Step 2. Before dismantling, it's useful to make a note of the make and model of the bike as well as taking progress pictures. A time lapse video can also be useful in order to identify parts and processes at a later date. See our timelapse
videos for an example of how we did it.
Step 3. The engine and gearbox are among the most important elements required from the bike.
Step 4. The seat , fuel tank  and exhaust silencer  are removed followed by the front wheel and the steering mechanism .
Step 5. Removing some components like the radiator can be messy, requiring draining before removal.
Step 6. Remove the air intake, filter and shroud protecting the rear suspension elements.
Step 7. The majority of the easily accessible components have now been removed.
Step 8. The seat mounts and other unnecessary frame sections are cut away.
Step 9. Sharp burrs and other sharp edges are ground flat.
Step 10. The frame now has the minimum number of members to maintain structural integrity.
Step 11. The carburettor is removed.
Step 12. The cylinder head has been removed and the piston head is being detached from the connecting rod.
Step 13. The engine without the combustion chamber, fuel distribution and ignition components.
Step 14. The right side of the engine houses the clutch , the water pump  and the oil pump .
Step 15. Removing the left hand engine cover to access the generator and the final drive sprocket.
Step 16. Removing the cover reveals the generator  and final drive sprocket .
Step 17. The generator housing was cut to assist removal.
Step 18. The generator is pulled off its tapered shaft.
Step 19. The tapered mount is taken from the section cut from the generator body.
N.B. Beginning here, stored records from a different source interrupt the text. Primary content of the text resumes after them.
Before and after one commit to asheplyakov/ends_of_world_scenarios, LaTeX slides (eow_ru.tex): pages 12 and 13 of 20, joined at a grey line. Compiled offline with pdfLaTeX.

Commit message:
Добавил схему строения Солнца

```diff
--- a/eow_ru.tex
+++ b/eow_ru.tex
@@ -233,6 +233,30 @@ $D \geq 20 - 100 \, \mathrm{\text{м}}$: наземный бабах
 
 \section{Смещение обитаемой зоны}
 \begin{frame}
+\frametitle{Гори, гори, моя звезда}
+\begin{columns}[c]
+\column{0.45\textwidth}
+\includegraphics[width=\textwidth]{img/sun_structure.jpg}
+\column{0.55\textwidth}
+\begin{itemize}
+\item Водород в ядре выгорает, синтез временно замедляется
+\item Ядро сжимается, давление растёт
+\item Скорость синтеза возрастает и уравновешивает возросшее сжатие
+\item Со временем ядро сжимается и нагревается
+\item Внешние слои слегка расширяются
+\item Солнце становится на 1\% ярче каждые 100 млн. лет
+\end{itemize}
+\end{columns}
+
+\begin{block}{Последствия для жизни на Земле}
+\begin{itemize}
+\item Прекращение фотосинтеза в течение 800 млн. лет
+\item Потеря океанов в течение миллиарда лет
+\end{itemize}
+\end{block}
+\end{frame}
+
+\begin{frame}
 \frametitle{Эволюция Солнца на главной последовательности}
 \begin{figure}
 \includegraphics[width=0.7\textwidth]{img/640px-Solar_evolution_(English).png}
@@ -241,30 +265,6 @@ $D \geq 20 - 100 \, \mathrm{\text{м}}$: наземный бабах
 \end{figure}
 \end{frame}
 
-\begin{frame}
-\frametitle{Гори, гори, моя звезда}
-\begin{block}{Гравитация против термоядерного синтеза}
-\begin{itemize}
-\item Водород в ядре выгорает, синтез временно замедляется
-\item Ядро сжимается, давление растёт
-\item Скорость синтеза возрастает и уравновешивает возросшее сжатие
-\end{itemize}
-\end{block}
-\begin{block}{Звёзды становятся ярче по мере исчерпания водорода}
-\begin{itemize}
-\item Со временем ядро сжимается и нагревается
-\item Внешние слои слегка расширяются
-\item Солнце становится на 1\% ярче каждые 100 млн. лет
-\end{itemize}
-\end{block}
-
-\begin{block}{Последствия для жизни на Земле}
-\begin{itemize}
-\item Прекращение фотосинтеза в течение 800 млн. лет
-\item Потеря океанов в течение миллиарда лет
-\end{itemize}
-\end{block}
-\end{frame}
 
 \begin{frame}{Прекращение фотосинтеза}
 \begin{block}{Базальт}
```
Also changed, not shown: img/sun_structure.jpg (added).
This will become the interface point between the bikes mechanical and the electrical conversion systems.
Step 20. The rivets holding the remains of the generator housing and the tapered mount are drilled through.
Step 21. A larger bit is used to drill out the rivet heads.
Step 22. Any rivet heads that cannot be drilled out are ground away.
Step 23. The two elements, the tapered mount  and the generator housing  have now become separated.
Step 24. The tapered mount  needs to be attached to the gear  driving the final electrical generator.
Step 25. The tapered mount is secured in the lathe chuck  in preparation for removal of the locating stub .
Step 26. The tapered mount has been faced on one side, so it is flat and perpendicular to the axis in which the tapered shaft will fit.
Step 27. The hole positions on the tapered mount will be transferred onto the gear and drilled through to fasten the two elements together.
Step 28. The rear wheel is removed to allow the hub to be separated easily.
Step 29. The spokes are cut and removed from the hub.
Step 30. The stripped hub is remounted onto the rear forks and the chain tensioned by adjusting the hub position and locking it in place with the tensioning screw .
Step 31. The exposed engine is covered to prevent the introduction of debris which could hinder the smooth motion of the mechanism.
Step 32. The electricity generating motor  requires an interface plate for mounted onto a housing. This can be machined from a material with good mechanical stability like nylon 66 .
Step 33. A piece is accurately machined and parted off from the round bar of nylon.
Step 34. The pitch circle diameter (PCD) of the studs on the motor is measured with digital calipers.
Step 35. The PCD of the motor is transferred onto the machined nylon interface plate and drilled.
Step 36. The interface plate is bolted onto the motor.
Step 37. The nylon interface plate is trimmed.
Step 38. The sander is prepared by setting it to 90 degrees.
Step 39. The interface piece is sanded accurately.
Step 40. However, a more efficient motor has been acquired and a new mount is designed.
Step 41. Nylon spacers are machined to fit around the studs which formerly held down the cylinder head.
Step 42. The spacers allow the motor to be fitted at a suitable height.
Step 43. The motor housing is adjusted to enable the gears to mesh together.
Step 44. When the appropriate height has been established, the housing is bolted on with wing nuts.
Step 45. The stripped-down, re-purposed motorbike chassis, ready for testing. A descending weight will turn the engine, driving the gearbox from which an added gear will turn the motor which will generate electricity.